Tulum, on the east coast of the Yucatan Peninsula and 130km south of Cancun.
Being blunt, this was by far the worst experience of the three and it fell far short of the ‘jaw-dropping’ descriptions we had encountered. If we get over our short-term and self-indulgent problems (a bad guide, roasting temperatures, hoards and hoards of tourists which, whether you like it or not, rather kills the mood) we found the ruins a bit, well, small scale.
The ruins are on the coast and the setting is impressive – it was an old port trading mainly in jade and turquoise. The ruins are enclosed by a thick 800m wall with five entrances. It is thought up to 600 people lived inside, essentially the elite and the nobels; the workers lived further out. There is an old palace and the walls of old houses. It probably looks incredible at sunrise and it probably feels incredible if you could walk there alone, but we struggled. We think our guide was paid per tour and after 30 minutes he tried to leave. We weighed him down with questions but he still got away.
Coba, 50km inland from Tulum.
Wow. Less famous than Tulum or Palenque or Chichen Itza, Coba blew us away. We left at 07:30 and an hour later we were hiring bikes inside the grounds of the Coba ruins. Don’t ask us about any Mayan specifics, we decided against a guide and just loved cycling through the jungle from ruin to ruin on decrepit bikes, a bit like that scene with Faye Dunaway from Butch Cassidy. With the sun piercing the jungle canopy and the breeze in our hair we arrived at the Great Pyramid, parked the bikes and climbed up the 42 metres of very steep stone.
The view from the top was unexpected – we didn’t even realise you were allowed to climb some of the ruins – and the board panorama revealed a jungle that is pancake flat. The tower was for scouting both stars and enemies.

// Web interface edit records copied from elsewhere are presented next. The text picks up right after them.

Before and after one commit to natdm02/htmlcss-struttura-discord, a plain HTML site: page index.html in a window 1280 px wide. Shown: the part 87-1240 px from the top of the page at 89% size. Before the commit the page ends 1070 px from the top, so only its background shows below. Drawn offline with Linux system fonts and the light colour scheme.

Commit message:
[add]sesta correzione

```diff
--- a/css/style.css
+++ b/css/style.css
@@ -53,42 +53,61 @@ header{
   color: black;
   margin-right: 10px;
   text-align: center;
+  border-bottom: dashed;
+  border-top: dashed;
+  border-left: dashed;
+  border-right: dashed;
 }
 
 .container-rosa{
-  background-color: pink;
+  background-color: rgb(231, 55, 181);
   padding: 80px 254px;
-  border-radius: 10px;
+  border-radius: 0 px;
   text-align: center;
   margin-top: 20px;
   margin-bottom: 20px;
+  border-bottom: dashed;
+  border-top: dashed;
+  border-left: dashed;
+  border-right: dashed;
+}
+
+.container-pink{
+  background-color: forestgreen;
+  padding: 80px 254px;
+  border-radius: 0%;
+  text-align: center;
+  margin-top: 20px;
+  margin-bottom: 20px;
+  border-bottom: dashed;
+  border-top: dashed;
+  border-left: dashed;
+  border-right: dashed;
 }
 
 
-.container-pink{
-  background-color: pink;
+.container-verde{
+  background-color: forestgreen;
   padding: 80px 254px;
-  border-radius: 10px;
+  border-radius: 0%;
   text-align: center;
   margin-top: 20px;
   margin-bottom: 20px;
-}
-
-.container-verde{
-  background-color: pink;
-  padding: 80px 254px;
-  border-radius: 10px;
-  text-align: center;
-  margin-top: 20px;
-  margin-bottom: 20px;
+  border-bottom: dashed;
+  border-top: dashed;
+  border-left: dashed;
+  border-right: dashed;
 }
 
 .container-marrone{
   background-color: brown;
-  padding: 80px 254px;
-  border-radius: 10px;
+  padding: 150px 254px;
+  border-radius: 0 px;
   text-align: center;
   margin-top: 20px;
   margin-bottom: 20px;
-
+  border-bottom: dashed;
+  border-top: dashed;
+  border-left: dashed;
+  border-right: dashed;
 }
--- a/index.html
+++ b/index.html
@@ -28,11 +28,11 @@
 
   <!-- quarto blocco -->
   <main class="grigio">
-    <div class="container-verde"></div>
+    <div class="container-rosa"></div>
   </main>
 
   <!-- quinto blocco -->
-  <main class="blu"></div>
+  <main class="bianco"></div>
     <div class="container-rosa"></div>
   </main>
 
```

Palenque. 12 hours (comfy) bus ride from Tulum in the state of Chiapas.
Palenque is in a different league. The structures are bigger and more dramatic and a whole city has been discovered. You really get a sense that this was the centre of an empire and the ambition and architectural skill of its famous ruler, Pakal, lives on in the buildings.
We were lucky. It was overcast and not very crowded on our visit, plus our guide was lovely and helpful. What hit us most was the similarities with Egypt: a pyramid structure with hidden tomb for the ruler, who was buried with treasure with other people as company; complex hieroglyphics; worshipping many gods.
The photos tell the story better than we can. All the building were covered in a red ‘stucco’, essentially a render of clay mixed with limestone at a very high heat. One of the theories of why the empire crumbled is that they ran out of wood – it took a lot of trees to heat the stucco.
The Mayan elite thought it was better to have large foreheads, so they took babies and forced their skulls to grow in a ‘tall’ shape. They also valued being cross-eyed, which seems the strangest thing. The elite took psychoactive drugs to talk to the spirits and gods, they constructed saunas (with hot stones) and the ruler even had three working loos with effective drainage.
We spent 3 hours at the site and it was an honour. Palenque holds a spiritual air that is simply not felt at Tulum. The backdrop of the jungle hills, with trees crowding the temples, is hard to match.
Our guide says that she expects access to the main palace to be stopped soon, as the Government moves to further protect the site.